Critical Incidents are events outside the normal range of a person's experiences. They are usually unexpected and so powerful that an individual is unable to cope following the event and involve strong emotional reactions, which potentially interfere with the ability to return to "normal" daily living.
Ways to respond to the stress reaction
· WITHIN THE FIRST 24 - 48 HOURS, periods of appropriate physical exercise, alternated with relaxation will alleviate some of the physical reactions.
· Structure your time - keep busy.
· You are normal and having normal reactions - don't label yourself crazy.
· Talk to people - talk is the most healing medicine.

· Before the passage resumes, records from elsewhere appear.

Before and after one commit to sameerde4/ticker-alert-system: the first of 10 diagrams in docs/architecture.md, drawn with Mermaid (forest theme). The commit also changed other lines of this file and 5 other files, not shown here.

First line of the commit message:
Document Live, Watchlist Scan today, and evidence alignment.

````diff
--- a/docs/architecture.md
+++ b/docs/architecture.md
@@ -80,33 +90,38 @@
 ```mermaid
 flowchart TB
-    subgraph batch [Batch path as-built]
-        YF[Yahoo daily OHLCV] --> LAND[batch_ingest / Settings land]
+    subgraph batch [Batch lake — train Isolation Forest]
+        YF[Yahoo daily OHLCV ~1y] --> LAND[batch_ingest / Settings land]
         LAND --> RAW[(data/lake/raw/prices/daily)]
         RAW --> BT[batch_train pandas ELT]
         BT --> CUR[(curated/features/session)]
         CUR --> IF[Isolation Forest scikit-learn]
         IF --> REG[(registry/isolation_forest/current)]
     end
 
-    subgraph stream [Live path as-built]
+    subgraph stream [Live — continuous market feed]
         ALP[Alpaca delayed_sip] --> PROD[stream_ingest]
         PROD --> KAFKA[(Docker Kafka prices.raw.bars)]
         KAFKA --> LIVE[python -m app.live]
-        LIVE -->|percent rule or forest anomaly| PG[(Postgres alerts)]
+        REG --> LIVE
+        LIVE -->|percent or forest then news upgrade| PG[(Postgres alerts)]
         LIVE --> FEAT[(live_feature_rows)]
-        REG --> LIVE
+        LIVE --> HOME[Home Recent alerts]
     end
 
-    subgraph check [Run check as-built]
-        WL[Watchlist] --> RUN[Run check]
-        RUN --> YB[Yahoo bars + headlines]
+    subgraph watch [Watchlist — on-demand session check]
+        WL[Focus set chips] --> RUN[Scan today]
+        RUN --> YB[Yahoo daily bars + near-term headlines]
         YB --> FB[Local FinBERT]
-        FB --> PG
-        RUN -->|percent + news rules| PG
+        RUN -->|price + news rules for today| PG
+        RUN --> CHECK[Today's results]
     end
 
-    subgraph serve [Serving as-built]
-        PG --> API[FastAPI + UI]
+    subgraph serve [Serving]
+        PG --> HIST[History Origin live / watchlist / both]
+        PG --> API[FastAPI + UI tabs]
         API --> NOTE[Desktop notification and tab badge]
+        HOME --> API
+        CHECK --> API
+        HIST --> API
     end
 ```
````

· Be aware of numbing the pain with overuse of drugs or alcohol; you don't need to complicate matters with a substance abuse problem.
· Reach out - people do care.
· Maintain as normal a schedule as possible.
· Spend time with others.
· Help your co-workers as much as possible by sharing feelings and checking out how they are doing.
· Give yourself permission to feel rotten and share your feelings with others.
· Keep a journal. Write your way through those sleepless hours.
· Do things that feel good to you.
· Realize that those around you are under stress also.
· Don't make any big life changes.
· Do make as many daily decisions as possible which will give you a feeling of control over your life, i.e., if someone asks you what you want to eat - answer them even if you are not sure.
· Get plenty of rest.
· Reoccurring thoughts, dreams or flashbacks are normal - don't try to fight them - they'll decrease over time and become less painful.
· Eat well balanced and regular meals (even if you don't feel like it).
Ways for family members and friends to respond to your stress reaction.
· Listen carefully.
· Spend time with the traumatized person.
· Offer your assistance and listening ear if they have not asked for help.
· Reassure them that they are safe.
· Help them with everyday tasks like cleaning, cooking, caring for the family, minding children.
· Give them some private time.
· Don't take their anger or other feelings personally.
· Don't tell them they are "lucky it wasn't worse" - traumatized people are not consoled by those statements. Instead tell them that you are sorry that such an incident occurred and you want to understand and assist them.
The above information has been used with the permission of the International Critical Incident Stress Foundation. The ICISF is a non-profit, non-governmental organization that consults with the Economic and Social Council of the United Nations.